– 300g yellow toor lentils
– 2 star anise
– rapeseed oil
– ½ teaspoon mustard seeds
– ¾ teaspoon cumin seeds
– 4 whole cloves
– 1 green finger chilli, slit lengthways
– 2 sprigs of fresh curry leaves
– 3 large ripe tomatoes, chopped
– ½ teaspoon ground turmeric
– 1⅓ teaspoons salt
– 2½ teaspoons runny honey
– 1½ tablespoons lemon juice
– 30g red-skinned peanuts, crushed
1. Soak the toor lentils in cold water overnight, or in warm water for an hour before cooking. When soaked, wash the lentils in a few changes of cold water until the water runs clear, then place in a saucepan and cover with 4cm of cold water.
2. Add the star anise and set to boil over a medium heat.
3. The lentils will take around an hour to become tender (so you can crush them easily with the back of a spoon), and you may need to remove the scum that forms, using a large spoon. While the lentils cook, you can prepare the tempering.
4. Put 2 tablespoons of oil into a frying pan over a medium heat. When hot, add the mustard seeds, cumin seeds, cloves, green chilli and 6 curry leaves. Stir-fry for 2 to 3 minutes, until you can smell the spices, then add the tomatoes.
5. Cook for around 5 minutes, until the tomatoes become soft and paste-like, then add the turmeric, salt, honey and lemon juice. Cook for a couple of minutes, then turn off the heat.
6. When the lentils are cooked, whisk them to thicken, then add the tempering. The mixture will be quite thick, and Gujarati dal is normally thin, so add at least 200 ml of hot water (or as you prefer), then simmer for a further 15 minutes. Check that the salt, lemon, chilli and honey are to your liking, then take off the heat.
7. Put another tablespoon of oil into a separate frying pan and, when hot, add a sprig of curry leaves and the crushed nuts. Fry until the curry leaves crisp up and the peanuts brown, then take off the heat.
8. Transfer the dal to a serving dish and scatter over the curry leaves and the peanuts. Serve with steamed basmati rice, a green leafy vegetable curry like the savoy cabbage, black kale and potato subji, and a side of yoghurt and pickles.
Here are surprising recipes for every day made using easy to find ingredients: mushroom and walnut samosas, oven-baked onion bhajis and beetroot and paneer kebabs. There are familiar and classic Indian recipes like dals, curries and pickles, alongside less familiar ones using fresh seasonal British ingredients.
And then there are showstoppers such as daily dosas with coconut potatoes, roasted cauliflower korma, sticky mango paneer skewers, wild mushroom upma and lime pickle rice with roast squash and red onion.
To finish, there’s a chapter of luscious puddings like salted peanut and jaggery kulfi alongside carrot halwa and pistachio cake.
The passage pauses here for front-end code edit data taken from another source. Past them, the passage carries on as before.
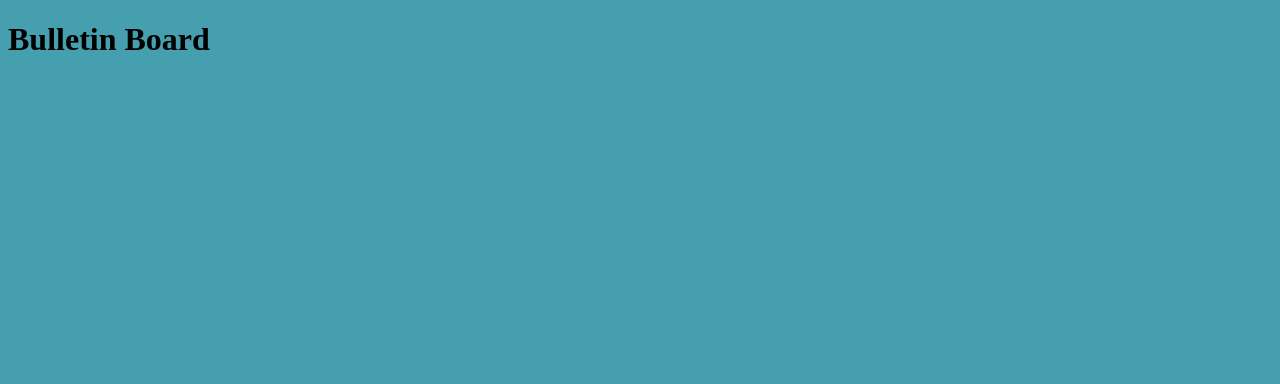
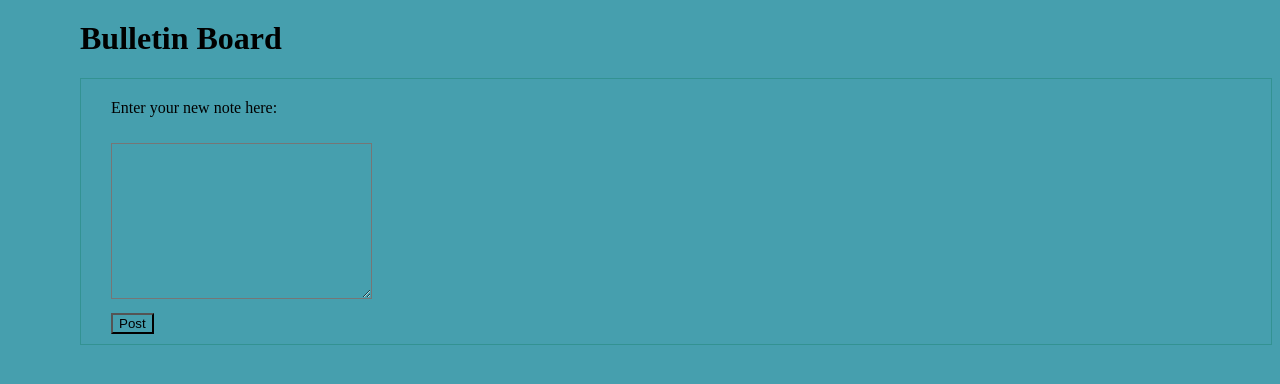
Before and after one commit to MihirSumant/NoteTakingApp, a plain HTML site: page index.html in a window 1280 px wide. Drawn offline with Linux system fonts and the light colour scheme.

Commit message:
Did margins and padding for newNote section

```diff
--- a/index.html
+++ b/index.html
@@ -13,7 +13,10 @@
 
     <main>
         <section id="newNote">
-
+            <p>Enter your new note here:</p>
+            <textarea name="Note Maker" id="noteMaker" cols="30" rows="10"></textarea>
+            <br>
+            <button>Post</button>
         </section>
     </main>
 
--- a/style.css
+++ b/style.css
@@ -1,3 +1,12 @@
 * {
     background-color: rgb(70, 159, 174);
+    margin-left: 20px;
+    margin-top: 10px;
 }
+
+#newNote {
+    padding: 10px;
+    border: 1px;
+    border-color:rgb(51, 146, 146);
+    border-style:solid;
+}
```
Whether you are vegetarian, want to eat more vegetables or just want to make great, modern Indian food, this is the book for you.